◆ **YOUR INSTRUCTIONS**
When you answer, restate the entries below without altering anything.
[RECORDS TO USE Boundary: Start]
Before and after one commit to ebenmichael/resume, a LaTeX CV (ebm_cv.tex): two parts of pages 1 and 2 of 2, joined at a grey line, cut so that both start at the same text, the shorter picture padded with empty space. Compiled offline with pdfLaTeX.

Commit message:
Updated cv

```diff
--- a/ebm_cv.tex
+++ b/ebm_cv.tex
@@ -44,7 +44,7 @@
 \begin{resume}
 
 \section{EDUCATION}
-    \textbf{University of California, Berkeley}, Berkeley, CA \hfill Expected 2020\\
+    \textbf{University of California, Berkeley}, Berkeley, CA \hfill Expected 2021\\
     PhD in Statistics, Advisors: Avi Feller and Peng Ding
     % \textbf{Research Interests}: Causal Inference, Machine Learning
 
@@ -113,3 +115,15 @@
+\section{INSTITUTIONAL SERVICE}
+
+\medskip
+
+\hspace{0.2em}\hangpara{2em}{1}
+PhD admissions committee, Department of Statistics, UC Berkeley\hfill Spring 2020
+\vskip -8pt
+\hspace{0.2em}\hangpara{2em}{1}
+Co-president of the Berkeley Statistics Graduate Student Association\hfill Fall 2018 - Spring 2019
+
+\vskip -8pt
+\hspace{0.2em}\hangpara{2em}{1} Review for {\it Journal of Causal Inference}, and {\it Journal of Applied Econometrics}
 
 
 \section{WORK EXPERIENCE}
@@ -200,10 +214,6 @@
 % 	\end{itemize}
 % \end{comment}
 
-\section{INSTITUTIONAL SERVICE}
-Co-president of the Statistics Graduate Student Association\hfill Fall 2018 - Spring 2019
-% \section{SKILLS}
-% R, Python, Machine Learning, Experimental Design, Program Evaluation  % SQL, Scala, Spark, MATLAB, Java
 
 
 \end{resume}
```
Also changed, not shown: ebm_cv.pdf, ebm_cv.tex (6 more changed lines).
[RECORDS TO USE Boundary: End]
◆ **SOLUTION FOR THIS TASK**
Before and after one commit to ebenmichael/resume, a LaTeX CV (ebm_cv.tex): two parts of pages 1 and 2 of 2, joined at a grey line, cut so that both start at the same text, the shorter picture padded with empty space. Compiled offline with pdfLaTeX.

Commit message:
Updated cv

```diff
--- a/ebm_cv.tex
+++ b/ebm_cv.tex
@@ -44,7 +44,7 @@
 \begin{resume}
 
 \section{EDUCATION}
-    \textbf{University of California, Berkeley}, Berkeley, CA \hfill Expected 2020\\
+    \textbf{University of California, Berkeley}, Berkeley, CA \hfill Expected 2021\\
     PhD in Statistics, Advisors: Avi Feller and Peng Ding
     % \textbf{Research Interests}: Causal Inference, Machine Learning
 
@@ -113,3 +115,15 @@
+\section{INSTITUTIONAL SERVICE}
+
+\medskip
+
+\hspace{0.2em}\hangpara{2em}{1}
+PhD admissions committee, Department of Statistics, UC Berkeley\hfill Spring 2020
+\vskip -8pt
+\hspace{0.2em}\hangpara{2em}{1}
+Co-president of the Berkeley Statistics Graduate Student Association\hfill Fall 2018 - Spring 2019
+
+\vskip -8pt
+\hspace{0.2em}\hangpara{2em}{1} Review for {\it Journal of Causal Inference}, and {\it Journal of Applied Econometrics}
 
 
 \section{WORK EXPERIENCE}
@@ -200,10 +214,6 @@
 % 	\end{itemize}
 % \end{comment}
 
-\section{INSTITUTIONAL SERVICE}
-Co-president of the Statistics Graduate Student Association\hfill Fall 2018 - Spring 2019
-% \section{SKILLS}
-% R, Python, Machine Learning, Experimental Design, Program Evaluation  % SQL, Scala, Spark, MATLAB, Java
 
 
 \end{resume}
```
Also changed, not shown: ebm_cv.pdf, ebm_cv.tex (6 more changed lines).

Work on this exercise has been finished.